Why read reviews? Because trailers for movies can be so misleading. A trailer for a comedy can extract all the funny parts and edit them together in a two-to-three-minute sequence that begs you to run, not walk, to the box office. The same can be said for a dramatic trailer that builds tension and intrigue. Buy that ticket! Click that title to the top of your Netflix queue.
“Black Swan” has a brilliant trailer. Alas, one hour and eight minutes of watching the movie seems like three hours — and not in a good way.
Natalie Portman is exceptional as Nina, the young ballerina finally given her shot at a lead role. At every turn, she’s met with an angst-ridden challenge, whether it be her overbearing mother (wonderfully portrayed by Barbara Hershey), the dance company guru (roguishly acted by Vincent Cassel), or her understudy, Lily (Mila Kunis, who almost steals the spotlight in classic understudy fashion).
Director Darren Aronofsky (who also helmed “The Wrestler” with Mickey Rourke) keeps the audience teetering between reality and fantasy, much like his leading ballerina. With creative editing and stark cinematography, it’s hard not to be drawn into the intensity. And yet …
The one thing missing in “Black Swan” is the essential ingredient in any art form: You’ve got to engage the viewer whether it’s a play or a painting or a prelude. More simply put, you’ve got to make us care about someone!
The beauty of ballet takes a back seat to cruelty, sex and violence in the “Black Swan.” None of which you’ll see in the trailer.
A 35-year-old schoolteacher with an overbearing mother, an over-zealous co-worker and a fly-by-night romantic liaison hardly seems meaty material for a feature film and yet “Rachel, Rachel” is intriguing from start to finish.
Paul Newman directs Joanne Woodward (his wife off-screen) as Rachel. The seemingly simple lifestyle of the elementary school teacher who has never married is actually quite complex as she emotionally vacillates between reality and fantasy.
Her father was the town mortician and now Rachel and her mother live upstairs of the funeral home. Rachel walks to work, serves tea sandwiches at her mother’s bridge gatherings and reluctantly attends a revival meeting with her co-worker, Calla (Estelle Parsons).
When a former classmate comes to town and asks Rachel on a date, her world, and her fantasies, take on an entirely different focus.
Based on the Margaret Laurence novel, “A Jest of God,” and adapted for the screen by Stewart Stern, Newman’s directorial interpretation offers more than simply a major star’s turn behind the camera. He directs with subtlety and sensitivity in telling the story and most of all had the wisdom to cast an extraordinary actress in Woodward.

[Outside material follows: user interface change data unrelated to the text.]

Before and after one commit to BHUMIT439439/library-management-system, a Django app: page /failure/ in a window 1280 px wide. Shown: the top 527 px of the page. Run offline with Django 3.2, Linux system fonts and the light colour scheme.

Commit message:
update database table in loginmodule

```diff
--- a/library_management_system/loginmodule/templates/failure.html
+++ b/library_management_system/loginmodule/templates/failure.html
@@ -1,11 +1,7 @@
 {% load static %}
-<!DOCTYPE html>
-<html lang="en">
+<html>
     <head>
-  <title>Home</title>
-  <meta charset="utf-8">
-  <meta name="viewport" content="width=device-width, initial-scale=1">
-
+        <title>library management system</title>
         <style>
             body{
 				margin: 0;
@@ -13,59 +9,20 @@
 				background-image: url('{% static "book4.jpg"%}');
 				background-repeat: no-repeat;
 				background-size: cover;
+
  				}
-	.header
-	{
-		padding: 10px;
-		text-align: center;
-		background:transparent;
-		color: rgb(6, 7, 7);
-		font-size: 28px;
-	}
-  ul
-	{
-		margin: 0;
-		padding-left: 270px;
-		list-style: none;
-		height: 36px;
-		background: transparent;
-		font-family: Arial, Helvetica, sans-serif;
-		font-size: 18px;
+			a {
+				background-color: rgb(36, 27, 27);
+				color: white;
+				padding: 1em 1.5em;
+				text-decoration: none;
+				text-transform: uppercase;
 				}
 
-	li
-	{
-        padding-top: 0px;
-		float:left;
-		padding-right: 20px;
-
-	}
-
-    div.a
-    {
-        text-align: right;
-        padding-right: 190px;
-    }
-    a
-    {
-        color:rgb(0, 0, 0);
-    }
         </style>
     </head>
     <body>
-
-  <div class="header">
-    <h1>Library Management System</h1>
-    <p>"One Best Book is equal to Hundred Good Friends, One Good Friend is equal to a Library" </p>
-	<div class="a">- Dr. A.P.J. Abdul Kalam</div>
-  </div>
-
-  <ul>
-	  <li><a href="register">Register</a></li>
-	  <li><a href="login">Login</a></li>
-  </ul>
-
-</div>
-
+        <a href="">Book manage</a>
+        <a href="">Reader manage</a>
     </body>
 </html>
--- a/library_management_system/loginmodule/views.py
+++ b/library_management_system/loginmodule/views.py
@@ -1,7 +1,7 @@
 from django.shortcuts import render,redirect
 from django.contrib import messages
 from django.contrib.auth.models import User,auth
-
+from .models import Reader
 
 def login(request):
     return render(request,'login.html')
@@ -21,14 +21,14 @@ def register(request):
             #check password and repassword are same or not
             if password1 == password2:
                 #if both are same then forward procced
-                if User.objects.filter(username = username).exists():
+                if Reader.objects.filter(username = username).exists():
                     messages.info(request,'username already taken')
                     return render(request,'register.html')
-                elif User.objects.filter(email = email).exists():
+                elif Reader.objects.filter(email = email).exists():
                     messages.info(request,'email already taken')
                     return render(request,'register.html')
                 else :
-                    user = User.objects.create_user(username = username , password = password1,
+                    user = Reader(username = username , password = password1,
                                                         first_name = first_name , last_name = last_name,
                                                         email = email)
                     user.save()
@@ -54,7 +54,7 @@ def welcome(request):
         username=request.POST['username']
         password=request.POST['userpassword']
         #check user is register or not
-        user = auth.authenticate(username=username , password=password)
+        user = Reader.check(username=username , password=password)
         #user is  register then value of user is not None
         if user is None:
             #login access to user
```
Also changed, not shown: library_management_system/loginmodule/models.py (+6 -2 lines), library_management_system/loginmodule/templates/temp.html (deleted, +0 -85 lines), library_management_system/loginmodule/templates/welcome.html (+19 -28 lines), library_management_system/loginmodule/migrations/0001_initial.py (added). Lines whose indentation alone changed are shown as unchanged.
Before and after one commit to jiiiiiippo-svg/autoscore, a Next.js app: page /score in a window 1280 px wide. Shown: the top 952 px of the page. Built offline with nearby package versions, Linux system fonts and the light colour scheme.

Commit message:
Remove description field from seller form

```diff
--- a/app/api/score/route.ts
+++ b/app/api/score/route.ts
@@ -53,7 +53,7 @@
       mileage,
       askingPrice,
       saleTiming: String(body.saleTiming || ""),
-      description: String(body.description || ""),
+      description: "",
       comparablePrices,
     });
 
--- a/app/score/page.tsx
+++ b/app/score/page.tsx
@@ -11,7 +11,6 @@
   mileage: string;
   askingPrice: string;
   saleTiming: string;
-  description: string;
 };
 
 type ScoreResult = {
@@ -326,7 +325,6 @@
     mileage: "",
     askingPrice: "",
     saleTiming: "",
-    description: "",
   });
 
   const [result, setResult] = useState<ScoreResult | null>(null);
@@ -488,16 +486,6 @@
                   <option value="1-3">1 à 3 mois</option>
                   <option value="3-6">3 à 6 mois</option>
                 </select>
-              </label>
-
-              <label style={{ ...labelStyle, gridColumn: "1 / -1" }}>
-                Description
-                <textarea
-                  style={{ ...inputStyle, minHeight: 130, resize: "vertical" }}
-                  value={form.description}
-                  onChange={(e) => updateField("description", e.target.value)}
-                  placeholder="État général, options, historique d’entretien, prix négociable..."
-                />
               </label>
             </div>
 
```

“Rachel, Rachel” is a name worth repeating and a film worth seeing.
If you’re lucky, watching “Winter’s Bone” will seem like visiting a strange new place. It’s cold of temperature and chilling of atmosphere and with every turn in the road a creepy character seems to appear out of nowhere.
Jennifer Lawrence is Ree, a high school student who cares for her questionably sane mother and two much-younger siblings. When she gets word that the family will lose their humble home if their meth-dealing daddy doesn’t appear for his court date, Ree is determined to find him. The only problem with that — and it’s a huge problem — is that no one else seems to want this man found.
Debra Granik started her career as a cinematographer and her vision as the director of “Winter’s Bone” is mesmerizing. The look of the film is of equal importance to the casting. Using many Missouri locals in the cast, Granik draws excellent performances from professionals and amateurs alike.
As Ree, Lawrence is required to skin squirrels and chop wood and at 21 years of age gives a convincing performance as a mountain girl overwhelmed yet determined to do right by her family.
“Winter’s Bone” is recommended for mature teens and adults.
Grading this week’s DVDs: the ABC’s
Mon, Mar 19, 2012
Politics, political figures and spies
Tue, Mar 6, 2012
Tue, Feb 14, 2012
And now, reality
Mon, Jan 30, 2012
Looking back on the year that was (Part 1 of 2)
Wed, Dec 7, 2011
Film buffs should revisit ‘Northwest’
Wed, Nov 2, 2011
Conspiracy theories played out on film
Tue, Oct 18, 2011
Mix-ups, marriage and horse management
Mon, Oct 3, 2011
Going ‘Grease,’ locally and on DVD
Tue, Sep 13, 2011
It’s All About the Music
Fri, Sep 9, 2011